### WORK INSTRUCTION:
For each line of the data below that contains "variant", return that line.

[EXERCISE DATA — start]

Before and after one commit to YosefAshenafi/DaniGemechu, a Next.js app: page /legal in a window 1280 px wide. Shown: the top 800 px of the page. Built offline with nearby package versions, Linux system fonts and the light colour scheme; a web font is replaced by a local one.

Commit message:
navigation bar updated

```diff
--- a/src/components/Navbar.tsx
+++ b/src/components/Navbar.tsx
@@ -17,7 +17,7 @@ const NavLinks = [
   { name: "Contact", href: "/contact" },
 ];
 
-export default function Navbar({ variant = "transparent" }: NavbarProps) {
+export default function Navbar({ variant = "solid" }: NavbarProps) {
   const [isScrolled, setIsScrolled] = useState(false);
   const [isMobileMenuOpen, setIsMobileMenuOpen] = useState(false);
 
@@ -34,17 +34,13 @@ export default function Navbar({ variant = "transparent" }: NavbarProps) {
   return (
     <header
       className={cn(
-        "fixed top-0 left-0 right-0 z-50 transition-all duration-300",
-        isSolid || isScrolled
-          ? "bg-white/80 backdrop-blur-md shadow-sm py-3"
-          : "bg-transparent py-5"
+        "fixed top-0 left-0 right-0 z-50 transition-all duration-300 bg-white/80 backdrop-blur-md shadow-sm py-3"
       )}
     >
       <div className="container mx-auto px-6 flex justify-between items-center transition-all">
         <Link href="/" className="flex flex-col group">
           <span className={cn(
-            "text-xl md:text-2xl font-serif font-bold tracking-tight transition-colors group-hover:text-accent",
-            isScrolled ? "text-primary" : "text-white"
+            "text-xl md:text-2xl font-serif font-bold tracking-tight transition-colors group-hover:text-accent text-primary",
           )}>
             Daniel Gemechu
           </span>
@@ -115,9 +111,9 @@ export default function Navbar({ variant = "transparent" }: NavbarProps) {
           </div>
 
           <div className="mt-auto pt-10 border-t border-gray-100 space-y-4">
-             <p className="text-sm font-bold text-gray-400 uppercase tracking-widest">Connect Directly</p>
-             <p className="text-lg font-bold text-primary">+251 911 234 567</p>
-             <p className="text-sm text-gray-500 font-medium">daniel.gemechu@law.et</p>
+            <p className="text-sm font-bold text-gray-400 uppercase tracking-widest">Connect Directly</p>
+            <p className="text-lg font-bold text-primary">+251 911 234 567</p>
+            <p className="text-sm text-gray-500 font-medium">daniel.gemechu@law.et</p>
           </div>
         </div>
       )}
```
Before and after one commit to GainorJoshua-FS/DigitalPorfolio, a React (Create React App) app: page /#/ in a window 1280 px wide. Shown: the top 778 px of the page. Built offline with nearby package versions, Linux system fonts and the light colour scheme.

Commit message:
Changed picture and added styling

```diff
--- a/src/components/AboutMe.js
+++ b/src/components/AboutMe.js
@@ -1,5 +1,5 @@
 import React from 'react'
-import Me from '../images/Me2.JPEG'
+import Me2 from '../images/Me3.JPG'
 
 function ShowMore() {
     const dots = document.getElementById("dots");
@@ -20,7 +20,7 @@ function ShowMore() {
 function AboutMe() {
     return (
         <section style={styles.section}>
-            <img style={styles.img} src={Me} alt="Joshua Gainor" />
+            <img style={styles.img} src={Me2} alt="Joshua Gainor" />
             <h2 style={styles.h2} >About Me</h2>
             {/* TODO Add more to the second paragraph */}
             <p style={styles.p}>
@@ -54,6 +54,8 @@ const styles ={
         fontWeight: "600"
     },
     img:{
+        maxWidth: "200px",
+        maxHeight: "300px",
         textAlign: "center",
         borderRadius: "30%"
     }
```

[EXERCISE DATA — finish]

### OUTPUT:
-export default function Navbar({ variant = "transparent" }: NavbarProps) {
+export default function Navbar({ variant = "solid" }: NavbarProps) {
@@ -34,17 +34,13 @@ export default function Navbar({ variant = "transparent" }: NavbarProps) {
@@ -115,9 +111,9 @@ export default function Navbar({ variant = "transparent" }: NavbarProps) {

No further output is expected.